**What to produce:** Copy all lines below that use the word "scss".

**Materials provided:**
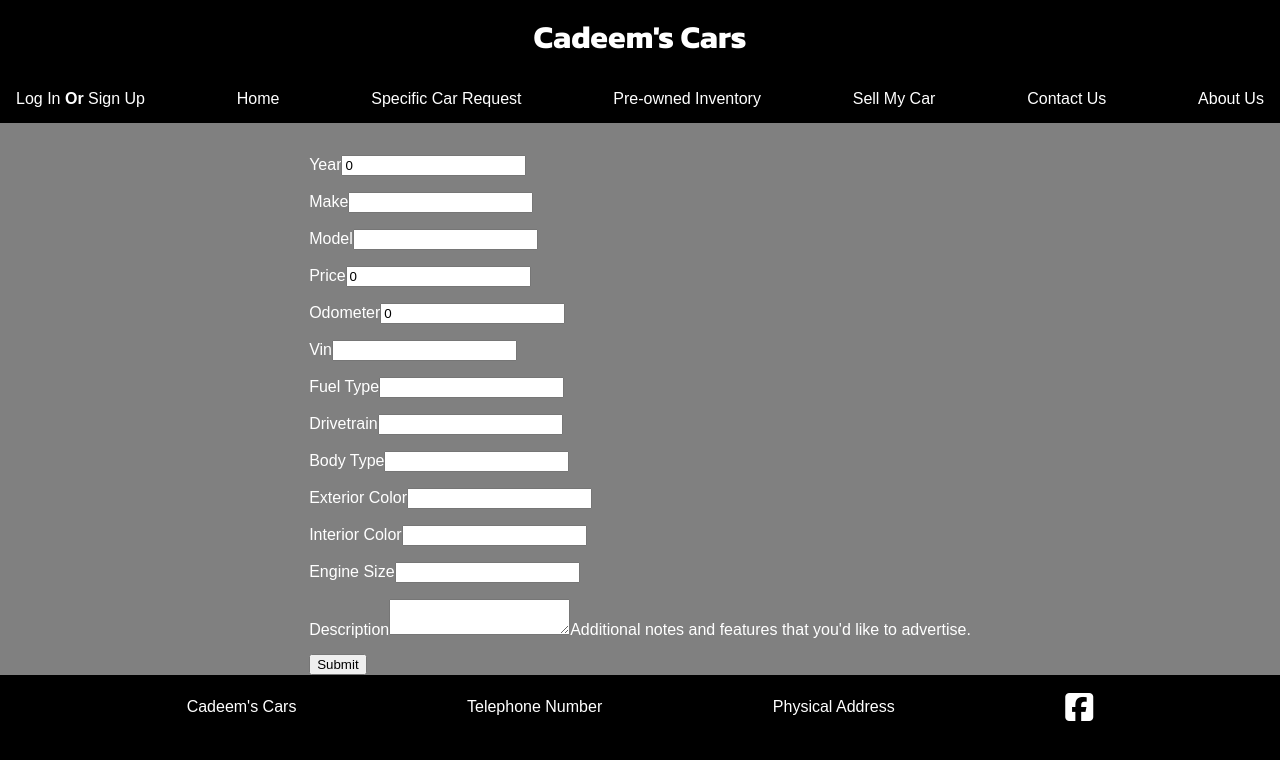
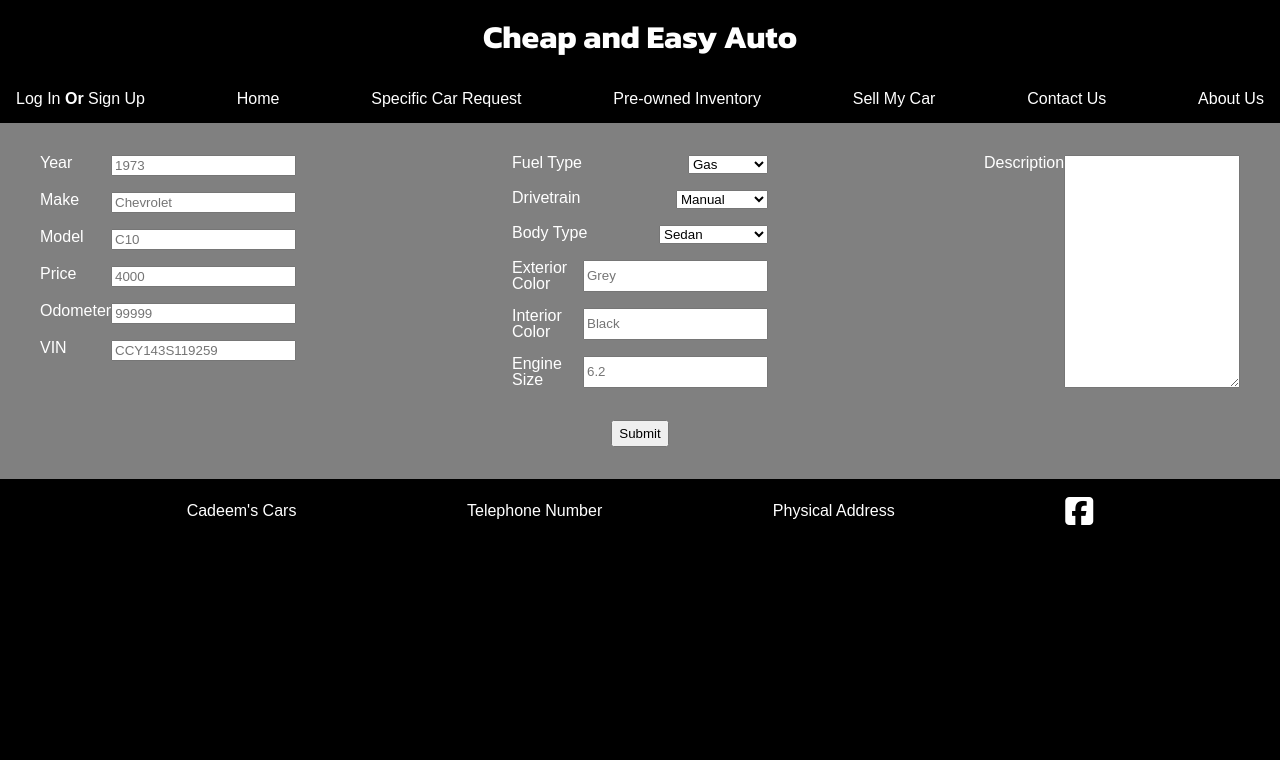
Before and after one commit to JeridFenderson/CarSales, a React (Create React App) app in the folder ClientApp/: page /create in a window 1280 px wide. Shown: the top 760 px of the page. Built offline with nearby package versions, Linux system fonts and the light colour scheme.

Commit message:
Messing up the webpage!

```diff
--- a/ClientApp/src/components/header/Header.jsx
+++ b/ClientApp/src/components/header/Header.jsx
@@ -4,7 +4,7 @@ import '../../css/header.scss'
 export function Header() {
   return (
     <header>
-      <h1>Cadeem's Cars</h1>
+      <h1>Cheap and Easy Auto</h1>
     </header>
   )
 }
--- a/ClientApp/src/components/main/CreateVehicle.jsx
+++ b/ClientApp/src/components/main/CreateVehicle.jsx
@@ -6,20 +6,36 @@ export function CreateVehicle() {
   const history = useHistory()
 
   const [vehicle, setVehicle] = useState({
-    year: 0,
+    year: '',
     make: '',
     model: '',
-    price: 0,
-    odometer: 0,
+    price: '',
+    odometer: '',
     vin: '',
-    fuelType: '',
-    drivetrain: '',
-    bodyType: '',
+    fuelType: 'Gas',
+    drivetrain: 'Manual',
+    bodyType: 'Sedan',
     exteriorColor: '',
     interiorColor: '',
     engineSize: '',
     description: '',
   })
+
+  const {
+    year,
+    make,
+    model,
+    price,
+    odometer,
+    vin,
+    fuelType,
+    drivetrain,
+    bodyType,
+    exteriorColor,
+    interiorColor,
+    engineSize,
+    description,
+  } = vehicle
 
   function handleStringFieldChange(event) {
     setVehicle({ ...vehicle, [event.target.name]: event.target.value })
@@ -41,11 +57,11 @@ export function CreateVehicle() {
       headers: { 'content-type': 'application/json' },
       body: JSON.stringify(vehicle),
     })
-    history.push('/')
+    history.push('/vehicles')
   }
 
   return (
-    <main>
+    <main className="create">
       <form onSubmit={handleFormSubmit}>
         <section>
           <p className="form-input">
@@ -53,7 +69,8 @@ export function CreateVehicle() {
             <input
               type="text"
               name="year"
-              value={vehicle.year}
+              placeholder="1973"
+              value={year}
               onChange={handleNumberFieldChange}
               maxLength="4"
               required
@@ -64,7 +81,8 @@ export function CreateVehicle() {
             <input
               type="text"
               name="make"
-              value={vehicle.make}
+              placeholder="Chevrolet"
+              value={make}
               onChange={handleStringFieldChange}
               required
             />
@@ -74,7 +92,8 @@ export function CreateVehicle() {
             <input
               type="text"
               name="model"
-              value={vehicle.model}
+              placeholder="C10"
+              value={model}
               onChange={handleStringFieldChange}
               required
             />
@@ -84,7 +103,8 @@ export function CreateVehicle() {
             <input
               type="text"
               name="price"
-              value={vehicle.price}
+              placeholder="4000"
+              value={price}
               onChange={handleNumberFieldChange}
               required
             />
@@ -94,55 +114,78 @@ export function CreateVehicle() {
             <input
               type="text"
               name="odometer"
-              value={vehicle.odometer}
+              placeholder="99999"
+              value={odometer}
               onChange={handleNumberFieldChange}
               required
+            />
+          </p>
+          <p className="form-input">
+            <label htmlFor="vin">VIN</label>
+            <input
+              type="text"
+              name="vin"
+              placeholder="CCY143S119259"
+              value={vin}
+              onChange={handleStringFieldChange}
             />
           </p>
         </section>
         <section>
           <p className="form-input">
-            <label htmlFor="vin">Vin</label>
-            <input
-              type="text"
-              name="vin"
-              value={vehicle.vin}
+            <label htmlFor="fuelType">Fuel Type</label>
+            <select
+              name="fuelType"
+              value={fuelType}
               onChange={handleStringFieldChange}
-            />
-          </p>
-          <p className="form-input">
-            <label htmlFor="fuelType">Fuel Type</label>
-            <input
-              type="text"
-              name="fuelType"
-              value={vehicle.fuelType}
-              onChange={handleStringFieldChange}
-            />
+            >
+              <option value="Gas">Gas</option>
+              <option value="Diesel">Diesel</option>
+              <option value="Electric">Electric</option>
+              <option value="Hybrid">Hybrid</option>
+              <option value="Hydrogen Fuel Cell">Hydrogen</option>
+            </select>
           </p>
           <p className="form-input">
             <label htmlFor="drivetrain">Drivetrain</label>
-            <input
-              type="text"
+            <select
               name="drivetrain"
-              value={vehicle.drivetrain}
+              value={drivetrain}
               onChange={handleStringFieldChange}
-            />
+            >
+              <option value="Automatic">Automatic</option>
+              <option value="Manual">Manual</option>
+              <option value="DCT">DCT</option>
+              <option value="Direct Drive">Direct Drive</option>
+              <option value="Some Rare Drivetrain System">Other</option>
+            </select>
           </p>
           <p className="form-input">
             <label htmlFor="bodyType">Body Type</label>
-            <input
-              type="text"
+            <select
               name="bodyType"
-              value={vehicle.bodyType}
+              value={bodyType}
               onChange={handleStringFieldChange}
-            />
+            >
+              <option value="Sedan">Sedan</option>
+              <option value="SUV">SUV</option>
+              <option value="Pickup Truck">Pickup Truck</option>
+              <option value="Minivan">Minivan</option>
+              <option value="Coupe">Coupe</option>
+              <option value="Convertible">Convertible</option>
+              <option value="Hatchback">Hatchback</option>
+              <option value="Sports Car">Sports Car</option>
+              <option value="Station Wagon">Station Wagon</option>
+              <option value="Some Exotic Body Type">Other</option>
+            </select>
           </p>
           <p className="form-input">
             <label htmlFor="exteriorColor">Exterior Color</label>
             <input
               type="text"
               name="exteriorColor"
-              value={vehicle.exteriorColor}
+              placeholder="Grey"
+              value={exteriorColor}
               onChange={handleStringFieldChange}
             />
           </p>
@@ -151,7 +194,8 @@ export function CreateVehicle() {
             <input
               type="text"
               name="interiorColor"
-              value={vehicle.interiorColor}
+              placeholder="Black"
+              value={interiorColor}
               onChange={handleStringFieldChange}
             />
           </p>
@@ -160,7 +204,8 @@ export function CreateVehicle() {
             <input
               type="text"
               name="engineSize"
-              value={vehicle.engineSize}
+              placeholder="6.2"
+              value={engineSize}
               onChange={handleStringFieldChange}
             />
           </p>
@@ -169,14 +214,16 @@ export function CreateVehicle() {
           <label htmlFor="description">Description</label>
           <textarea
             name="description"
-            value={vehicle.description}
+            value={description}
             onChange={handleStringFieldChange}
+            rows="4"
           />
-          <span className="note">
-            Additional notes and features that you'd like to advertise.
-          </span>
         </p>
-        <input type="submit" value="Submit" />
+        <p>
+          <span></span>
+          <input type="submit" value="Submit" className="submit" />
+          <span></span>
+        </p>
       </form>
     </main>
   )
--- a/ClientApp/src/components/main/Vehicles.jsx
+++ /dev/null
@@ -1,64 +0,0 @@
-import React, { useState, useEffect } from 'react'
-import { Vehicle } from './Vehicle'
-import '../../css/vehicles.scss'
-
-export function Vehicles() {
-  const [vehicles, setVehicles] = useState([
-    {
-      id: 0,
-      year: 1885,
-      make: 'Benz',
-      model: 'Patent Motor Car',
-      price: 825,
-      odometer: 0,
-      vin: '',
-      fuelType: 'gas',
-      driveTrain: 'direct',
-      bodyType: 'wagon',
-      exteriorColor: 'black',
-      interiorColor: 'black',
-      engineSize: 1,
-      description: 'The first car on the road!',
-    },
-  ])
-
-  const notFound = {
-    make: `Sorry my friend, vehicle not found...`,
-    description: `It looks like the vehicle you're searching for isn't in our current inventory`,
-  }
-
-  const [filterText, setFilterText] = useState('')
-
-  useEffect(() => {
-    async function loadVehicles() {
-      const url = !filterText.length
-        ? `/api/Vehicles`
-        : `/api/Vehicles/?filterMake=${filterText}`
-      const response = await fetch(url)
-      const json = await response.json()
-      setVehicles(json)
-    }
-
-    loadVehicles()
-  }, [filterText])
-
-  return (
-    <main>
-      <input
-        type="text"
-        placeholder="Make..."
-        value={filterText}
-        onChange={function (event) {
-          setFilterText(event.target.value)
-        }}
-      />
-      {!vehicles.length ? (
-        <Vehicle vehicle={notFound} />
-      ) : (
-        vehicles.map((vehicle) => (
-          <Vehicle key={vehicle.id} vehicle={vehicle} />
-        ))
-      )}
-    </main>
-  )
-}
--- a/ClientApp/src/css/createVehicle.scss
+++ b/ClientApp/src/css/createVehicle.scss
@@ -1,65 +1,30 @@
 @import 'constants';
 
-main {
-  padding-top: 1em;
+.create {
+  padding: 1em;
   background-color: $foreground-color;
-  display: flex;
-  flex-wrap: wrap;
-  justify-content: space-evenly;
   align-items: center;
   color: $font-color;
-  a {
-    text-decoration: none;
-  }
-  a:link {
-    color: $font-color;
-  }
-  a:visited {
-    color: $foreground-color;
-  }
-  a:focus {
-    color: yellow;
-  }
-  a:hover {
-    color: green;
-  }
-  a:active {
-    color: red;
-  }
-  figure {
-    background-color: $background-color;
-    width: 80vw;
+
+  p {
     display: flex;
-    flex-direction: column;
-    align-items: center;
-    justify-content: center;
-    text-align: center;
-    border-top: 0.2em solid $font-color;
-    border-bottom: 0.2em solid $font-color;
-    border-left: 0.1em solid $font-color;
-    border-right: 0.1em solid $font-color;
-    border-radius: 0.5em;
-    img {
-      object-fit: contain;
-      width: 80vw;
-      border-radius: 0.5em;
-    }
+    flex-flow: row nowrap;
+    justify-content: space-between;
   }
 }
 
 // Tablet View
 @media all and (min-width: $tablet) {
-  main {
-    flex-direction: column;
-    figure {
-      width: 90vw;
-      flex-direction: row;
-      justify-content: left;
-      text-align: left;
-      border-top: none;
-      img {
-        width: 30vw;
-        margin-right: 1em;
+  .create {
+    form {
+      display: flex;
+      flex-flow: row wrap;
+      justify-content: space-evenly;
+    }
+    p {
+      width: 35vw;
+      .submit {
+        height: 2em;
       }
     }
   }
@@ -67,13 +32,12 @@ main {
 
 // Desktop View
 @media all and (min-width: $desktop) {
-  main {
-    text-shadow: none;
-    figure {
-      border-top: 0.2em solid $font-color;
-      border-bottom: none;
-      border-left: none;
-      border-right: none;
+  .create {
+    section {
+      width: 35vw;
+    }
+    p {
+      width: 20vw;
     }
   }
 }
--- a/ClientApp/src/css/vehicleDetails.scss
+++ b/ClientApp/src/css/vehicleDetails.scss
@@ -1,79 +1,39 @@
 @import 'constants';
 
-main {
-  padding-top: 1em;
+.details {
   background-color: $foreground-color;
   display: flex;
-  flex-wrap: wrap;
+  flex-flow: column nowrap;
   justify-content: space-evenly;
   align-items: center;
   color: $font-color;
-  a {
-    text-decoration: none;
-  }
-  a:link {
-    color: $font-color;
-  }
-  a:visited {
-    color: $foreground-color;
-  }
-  a:focus {
-    color: yellow;
-  }
-  a:hover {
-    color: green;
-  }
-  a:active {
-    color: red;
-  }
+
   figure {
-    background-color: $background-color;
-    width: 80vw;
     display: flex;
-    flex-direction: column;
-    align-items: center;
     justify-content: center;
-    text-align: center;
-    border-top: 0.2em solid $font-color;
-    border-bottom: 0.2em solid $font-color;
-    border-left: 0.1em solid $font-color;
-    border-right: 0.1em solid $font-color;
-    border-radius: 0.5em;
     img {
       object-fit: contain;
-      width: 80vw;
+      max-width: 90vw;
+      border-top: 0.2em solid $font-color;
+      border-bottom: 0.2em solid $font-color;
+      border-left: 0.1em solid $font-color;
+      border-right: 0.1em solid $font-color;
       border-radius: 0.5em;
     }
   }
-}
 
-// Tablet View
-@media all and (min-width: $tablet) {
-  main {
-    flex-direction: column;
-    figure {
-      width: 90vw;
-      flex-direction: row;
-      justify-content: left;
-      text-align: left;
-      border-top: none;
-      img {
-        width: 30vw;
-        margin-right: 1em;
-      }
+  ul {
+    margin: 1em 0 0 0;
+    width: 90vw;
+  }
+
+  .back-arrow {
+    width: 90vw;
+    margin-bottom: 0;
+    font-size: 1.2em;
+
+    a:visited {
+      color: $font-color;
     }
   }
 }
-
-// Desktop View
-@media all and (min-width: $desktop) {
-  main {
-    text-shadow: none;
-    figure {
-      border-top: 0.2em solid $font-color;
-      border-bottom: none;
-      border-left: none;
-      border-right: none;
-    }
-  }
-}
--- a/ClientApp/src/css/vehicles.scss
+++ b/ClientApp/src/css/vehicles.scss
@@ -1,6 +1,6 @@
 @import 'constants';
 
-main {
+.vehicles {
   padding-top: 1em;
   background-color: $foreground-color;
   display: flex;
@@ -8,24 +8,7 @@ main {
   justify-content: space-evenly;
   align-items: center;
   color: $font-color;
-  a {
-    text-decoration: none;
-  }
-  a:link {
-    color: $font-color;
-  }
-  a:visited {
-    color: $foreground-color;
-  }
-  a:focus {
-    color: yellow;
-  }
-  a:hover {
-    color: green;
-  }
-  a:active {
-    color: red;
-  }
+
   figure {
     background-color: $background-color;
     width: 80vw;
@@ -49,7 +32,7 @@ main {
 
 // Tablet View
 @media all and (min-width: $tablet) {
-  main {
+  .vehicles {
     flex-direction: column;
     figure {
       width: 90vw;
@@ -67,8 +50,7 @@ main {
 
 // Desktop View
 @media all and (min-width: $desktop) {
-  main {
-    text-shadow: none;
+  .vehicles {
     figure {
       border-top: 0.2em solid $font-color;
       border-bottom: none;
--- a/ClientApp/src/pages/VehiclesPage.jsx
+++ b/ClientApp/src/pages/VehiclesPage.jsx
@@ -1,14 +1,14 @@
 import { Header } from '../components/header/Header'
 import { Nav } from '../components/nav/Nav'
 import { Footer } from '../components/footer/Footer'
-import { Vehicles } from '../components/main/Vehicles'
+import { VehiclesLoader } from '../components/main/VehiclesLoader'
 
 export function VehiclesPage() {
   return (
     <>
       <Header />
       <Nav />
-      <Vehicles />
+      <VehiclesLoader />
       <Footer />
     </>
   )
```
Also changed, not shown: ClientApp/src/components/main/Vehicle.jsx (+7 -10 lines), ClientApp/src/components/main/VehicleDetails.jsx (+16 -11 lines), ClientApp/src/css/constants.scss (+19 -0 lines), ClientApp/src/css/nav.scss (+1 -19 lines), ClientApp/src/css/examplenav.scss (deleted).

**Answer to the problem:**
@@ -4,7 +4,7 @@ import '../../css/header.scss'
-import '../../css/vehicles.scss'
--- a/ClientApp/src/css/createVehicle.scss
+++ b/ClientApp/src/css/createVehicle.scss
--- a/ClientApp/src/css/vehicleDetails.scss
+++ b/ClientApp/src/css/vehicleDetails.scss
--- a/ClientApp/src/css/vehicles.scss
+++ b/ClientApp/src/css/vehicles.scss
Also changed, not shown: ClientApp/src/components/main/Vehicle.jsx (+7 -10 lines), ClientApp/src/components/main/VehicleDetails.jsx (+16 -11 lines), ClientApp/src/css/constants.scss (+19 -0 lines), ClientApp/src/css/nav.scss (+1 -19 lines), ClientApp/src/css/examplenav.scss (deleted).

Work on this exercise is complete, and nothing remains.